(Bloomberg) – Recently, two of the country’s leading online brokersannounced that they will virtually eliminate commission fees for stock trading regardless of account balance for users aged 20-25 in Japan.
By offering special offers to young people, brokerage houses see an opportunity to try to get people through the door who could become future paying clients, according to Michael Makdad, analyst at Morningstar Inc. in Tokyo.
The 25-year age limit is designed to “minimize cannibalization” of existing businesses. None of the popular international apps like Robinhood or eToro are available in Japan, leaving the field open.
Still, there’s a long way to go before investment becomes part of cultural DNA like in places like the United States. of stagnation. It took about 30 years for the local market to recede towards the top.
It’s something that even those who are prime targets for new offerings, like Shiori Shigeno, a music student in Tokyo who works part-time in a stock-picking.theme bar, are in mind.
A screen displays financial information inside Stock Pickers, an advice exchange bar for investors, in Tokyo, in early March.
The 21-year-old’s first purchase as a first-time investor couldn’t have been smarter – four shares in one of Japan’s largest banking providers, Mitsubishi UFJ Financial Group Inc., for around 3,000 yen ($ 27) – the equivalent of two breakfasts outside.
Yet when she told her parents, they were worried. “They think it’s synonymous with play,” said Shigeno. “My mother told me to be careful – people my parents’ age are careful, because of what has happened in the past.”
Cash accounts for more than half of household assets in Japan, according to recent Bank of Japan report investigation, despite the fact that interest rates have remained below 1% for over 25 years. Less than 10% of wealth is invested in stocks, compared to 33% in the United States.

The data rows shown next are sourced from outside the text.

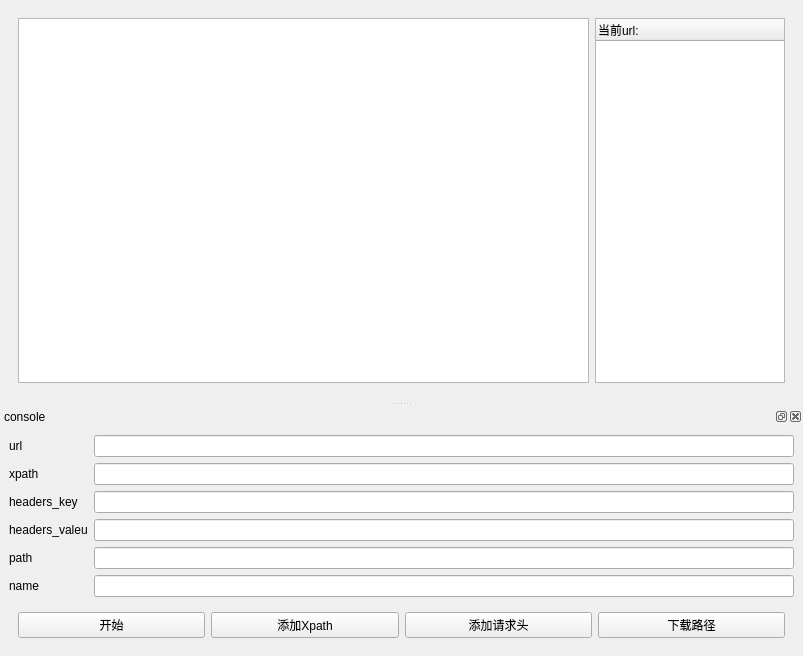
The window that main.ui (macoding1994/pyqt5_crawler) describes before a commit, drawn with Qt 5.
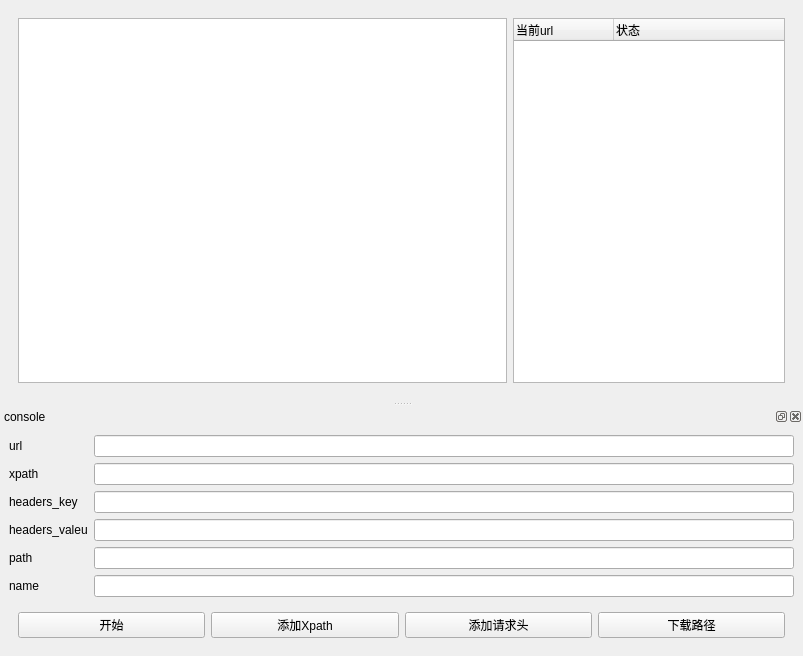
The same window after the commit.

Commit message: 线程池爬虫-- xpath 更新

What changed in the file:
```diff
--- a/main.ui
+++ b/main.ui
@@ -23,7 +23,7 @@
       <property name="title">
        <string/>
       </property>
-      <layout class="QGridLayout" name="gridLayout" columnstretch="9,3">
+      <layout class="QGridLayout" name="gridLayout" columnstretch="9,5">
        <item row="0" column="0">
         <widget class="QTextBrowser" name="textBrowser"/>
        </item>
@@ -31,7 +31,15 @@
         <widget class="QTreeWidget" name="treeWidget">
          <column>
           <property name="text">
-           <string>当前url:</string>
+           <string>当前url</string>
+          </property>
+         </column>
+         <column>
+          <property name="text">
+           <string>状态</string>
+          </property>
+          <property name="textAlignment">
+           <set>AlignLeading|AlignVCenter</set>
           </property>
          </column>
         </widget>
```
Left out of the diff: 20 changed lines with no effect on the pictures. The commit also changes 2 other files.
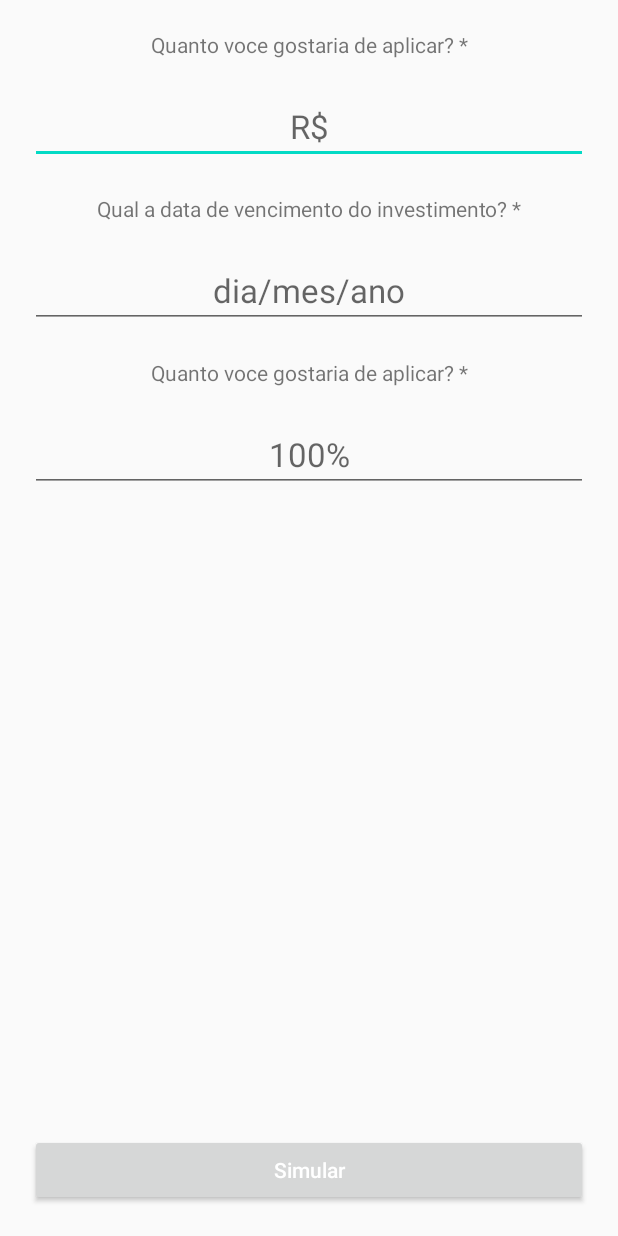
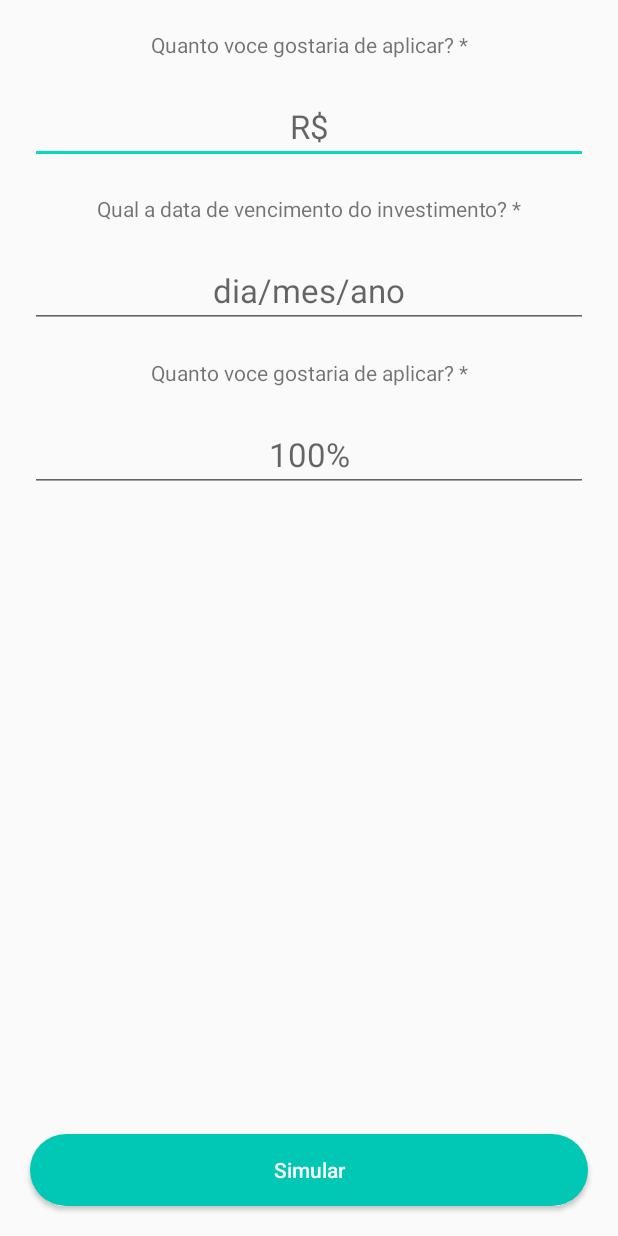
Before and after one commit to edferreira3005/desafio-easynvest, an Android app: the layout layout_fragment_imput_simulator.xml on its own in the app's theme, with its tools: preview values and no code run, on a phone screen of 412 x 824 dp. Run offline under Robolectric (Android 15) with nearby library versions, the phone set to English and light mode, and no system bars.

Commit message:
adicionando layout dos botoes e finalizando layout das telas

```diff
--- /dev/null
+++ b/app/src/main/res/drawable/btn_disabled.xml
@@ -0,0 +1,7 @@
+<?xml version="1.0" encoding="utf-8"?>
+
+<shape xmlns:android="http://schemas.android.com/apk/res/android" android:shape="rectangle">
+    <solid
+        android:color="@android:color/darker_gray"/>
+    <corners android:radius= "50dp" />
+</shape>
--- /dev/null
+++ b/app/src/main/res/drawable/btn_enabled.xml
@@ -0,0 +1,7 @@
+<?xml version="1.0" encoding="utf-8"?>
+
+<shape xmlns:android="http://schemas.android.com/apk/res/android" android:shape="rectangle">
+    <solid
+        android:color="@color/btn_normal"/>
+    <corners android:radius= "50dp" />
+</shape>
--- /dev/null
+++ b/app/src/main/res/drawable/btn_pressed.xml
@@ -0,0 +1,7 @@
+<?xml version="1.0" encoding="utf-8"?>
+
+<shape xmlns:android="http://schemas.android.com/apk/res/android" android:shape="rectangle">
+    <solid
+        android:color="@color/btn_click"/>
+    <corners android:radius= "50dp" />
+</shape>
--- /dev/null
+++ b/app/src/main/res/drawable/easy_btn.xml
@@ -0,0 +1,18 @@
+<?xml version="1.0" encoding="utf-8"?>
+
+<selector xmlns:android="http://schemas.android.com/apk/res/android">
+    <item
+        android:state_enabled="false"
+        android:drawable="@drawable/btn_disabled" />
+    <item
+        android:state_pressed="true"
+        android:state_enabled="true"
+        android:drawable="@drawable/btn_pressed" />
+    <item
+        android:state_focused="true"
+        android:state_enabled="true"
+        android:drawable="@drawable/btn_enabled" />
+    <item
+        android:state_enabled="true"
+        android:drawable="@drawable/btn_enabled" />
+</selector>
--- a/app/src/main/res/layout/layout_fragment_imput_simulator.xml
+++ b/app/src/main/res/layout/layout_fragment_imput_simulator.xml
@@ -108,6 +108,7 @@
         app:layout_constraintBottom_toBottomOf="parent"
         android:textAllCaps="false"
         android:text="@string/simular"
+        android:background="@drawable/easy_btn"
         android:textColor="@android:color/white"
         android:layout_margin="20dp"/>
 
--- a/app/src/main/res/layout/layout_fragment_simulator_result.xml
+++ b/app/src/main/res/layout/layout_fragment_simulator_result.xml
@@ -337,6 +337,7 @@
         app:layout_constraintStart_toStartOf="parent"
         app:layout_constraintEnd_toEndOf="parent"
         android:textAllCaps="false"
+        android:background="@drawable/easy_btn"
         android:textColor="@android:color/white"
         android:text="@string/sumular_novamente"
         android:layout_margin="20dp"/>
--- a/app/src/main/res/values/colors.xml
+++ b/app/src/main/res/values/colors.xml
@@ -3,4 +3,6 @@
     <color name="colorPrimary">#6200EE</color>
     <color name="colorPrimaryDark">#3700B3</color>
     <color name="colorAccent">#03DAC5</color>
+    <color name="btn_normal">#01C8B4</color>
+    <color name="btn_click">@color/colorAccent</color>
 </resources>
```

There are signs the pandemic-inspired trade boom has spread from the United States and is starting to touch Japan. Individual investors so far accounted for 23% of trading volume in June, according to Tokyo Stock Exchange data, up from 16% in February 2020. Rakuten Securities Inc., another large online brokerage in Japan, mentioned about two-thirds of new accounts opened in the three months ended March were for people under the age of 30.
Competition between brokerage houses has made investing more accessible. As a general rule, Japanese stocks must be bought in minimum lots of 100 stocks, which requires a lump sum that is beyond the reach of most young people. It’s only in recent years that some new digital brokerages have made it easier to invest in smaller volumes (although the old limits still apply to many traditional brokerages).
Tomohisa Ishikawa, director of the macroeconomic research center at Japan Research Institute Ltd., says he believes a change is underway.
“Before, it was difficult to get these people to move away from saving and more to invest. Now they are more eager to buy stocks, ”Ishikawa said, adding that young investors in particular are increasingly educated. “They know what the average dollar cost is and they understand what it means to diversify your assets. “
We are a long way from the United States, where there is concern that the growing popularity of day trading will cause people to take excessive risks with their money. Movie theater operator AMC Entertainment Holdings Inc., for example, was on the verge of bankruptcy just a few months ago and is now thedarling of retail traders. The stock itself has gained nearly 2,500% this year despite warnings from analysts that stocks are not worth at all near their current trading level.
Shigeno says she intends to continue investing, even though her shares in Mitsubishi UFJ are down just over 1%. She says music-related stocks are next on her list. it does it anyway Feel rather lonely at times.
“I don’t have any friends around me to talk to about investing – only one started after I told her about my experiences,” she said. “It’s difficult for them to take the first step.
Before he’s here, he’s on the Bloomberg terminal.